10. Long ago, Prajapati, the lord of creatures
brought forth human beings
with the spirit of yajña, and said:
“By this, you shall grow!
May this grant you all your desires!
11. By this, you nourish the devas and
they will reward you in return.
By nourishing one another
you shall attain the supreme good.
12. Pleased with your selfless service,
the devas will fulfill your wishes.”
One who enjoys those gifts
without giving back anything in return
is indeed a thief.
Here, ‘this’ refers to ‘spirit of yajña’.
Devas are divine forces that reside in heaven. The elements and forces of nature such as wind, water, fire, earth, space, time, sun, moon, stars, planets, rain, oceans, mountains, plants, animals, etc. are also personified as devas. We have to nourish and respect nature if we want to be nourished by it and more importantly, for natural goodness to prevail. Devas are the embodiment of natural infrastructure. We cannot work without the infrastructure in place, so we should
dedicate a portion of our gains for its maintenance.
13. Wise ones eat the food that remains
after being offered to yajña;
thus, they are released from all evils.
Wicked ones prepare food for their own sake
and indeed live on sin alone.
In the process of procuring our food, to some extent, we cause trouble to nature and also to other beings. So we purify the food by offering it to the supreme and then eating it with a sense of gratitude.
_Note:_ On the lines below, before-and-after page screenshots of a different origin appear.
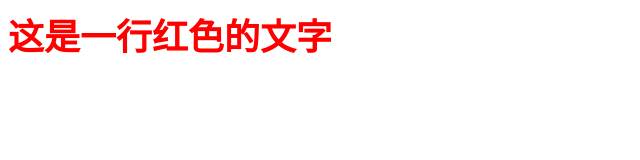
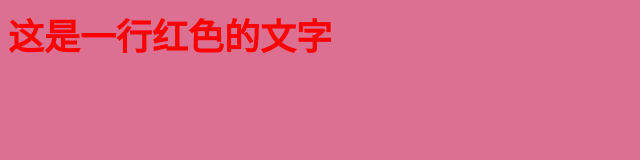
Before and after one commit to 506140493/project_01, a plain HTML site: page index.html in a window 1280 px wide. Shown: the whole page, without its empty margins (0-640 px from the left). Drawn offline with Linux system fonts and the light colour scheme.

Commit message:
修改了index.css文件

```diff
--- a/index.css
+++ b/index.css
@@ -3,3 +3,8 @@ div {
     font-size: 36px;
     font-weight: 700;
 }
+
+html,
+body {
+    background-color: palevioletred;
+}
```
Even if we eat a dry leaf that fell on its own accord, we must not do so with a sense of entitlement.
14. Living beings are sustained by food,
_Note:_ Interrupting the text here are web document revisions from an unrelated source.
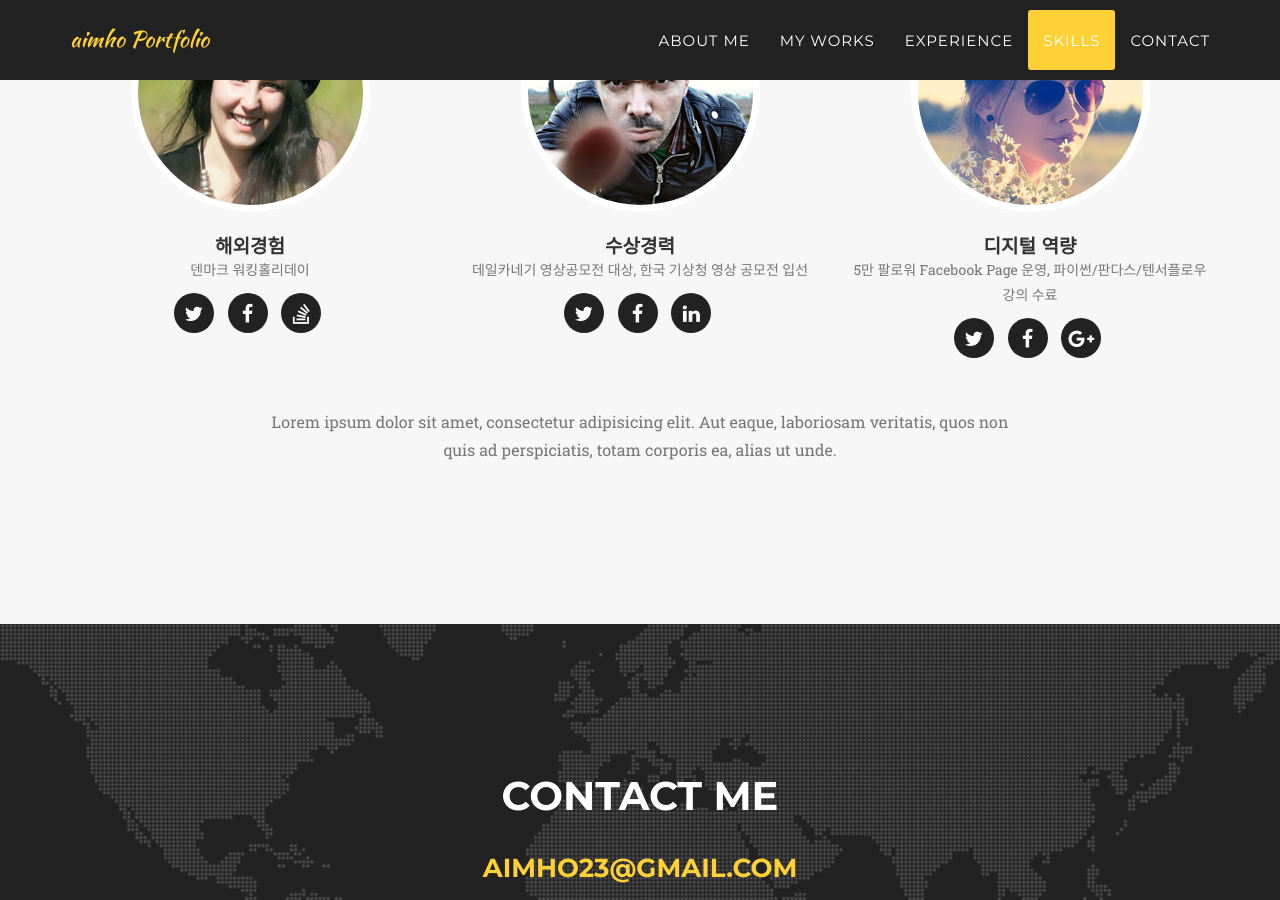
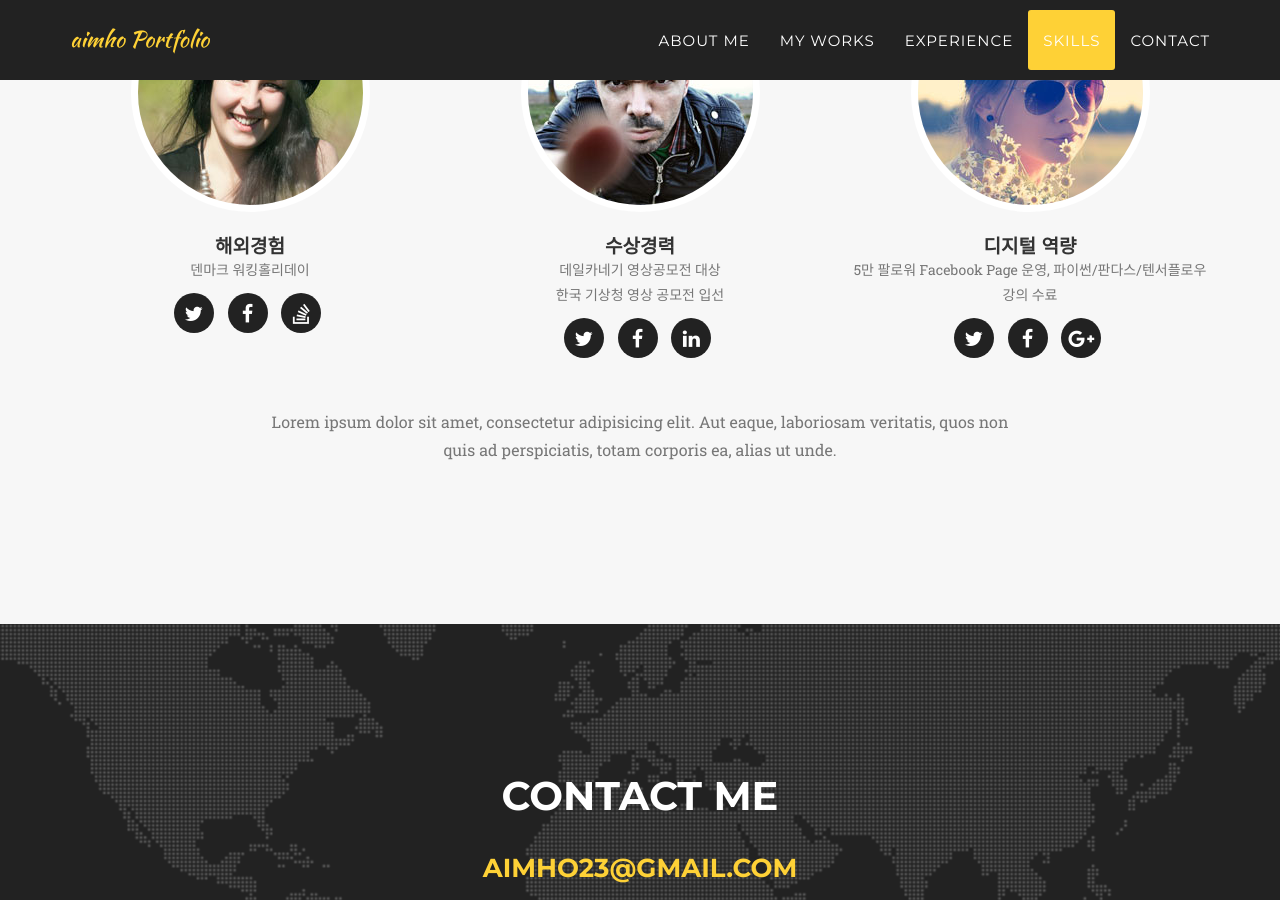
Before and after one commit to aimho23/portfolio, a Jekyll site: the page built from index.html, in a window 1280 px wide and 900 px high, scrolled down 4885 px. Built offline with Jekyll 4.4.1, drawn with Linux system fonts in a browser that asks for light colours; some web fonts are replaced.

Commit message:
about 자잘이업데이트

```diff
--- a/_config.yml
+++ b/_config.yml
@@ -22,7 +22,7 @@ people:
 
 - name: 수상경력
   pic: 2
-  position: 데일카네기 영상공모전 대상, 한국 기상청 영상 공모전 입선
+  position: 데일카네기 영상공모전 대상 <br> 한국 기상청 영상 공모전 입선<br>
   social:
     - title: twitter
       url: #
```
food comes forth from rain,
rain is caused by yajña, and
yajña is born out of action.
The idea of ‘yajña causing rain’ is perhaps a reference to the maintenance of the natural cycle.
15. This action originates from brahman,
which is the manifestation of the imperishable.
Therefore the all-pervading brahman is
always established in yajña.
Brahman is the supreme being.
16. The wheel of life is thus set in motion.
Indulging in sensual pleasures,
one who violates this natural order
lives in sin, thus wasting his life.
Cosmic order of the universe is rooted in the principle of give and take.
17. But for those who rejoice solely in the atman,
and are satisfied with the atman,
nothing remains to be accomplished.
Atman is the inner, higher self. ‘…nothing remains to be accomplished’ indicates that such people don’t work for any gains since they have already found satisfaction within.
18. They have nothing to gain by performing action
and nothing to lose by renouncing action.
They are not dependent on anyone for anything.
19. Therefore, do your work with a spirit of detachment
and you will attain the highest level.
20. Janaka and others attained perfection
by just doing their work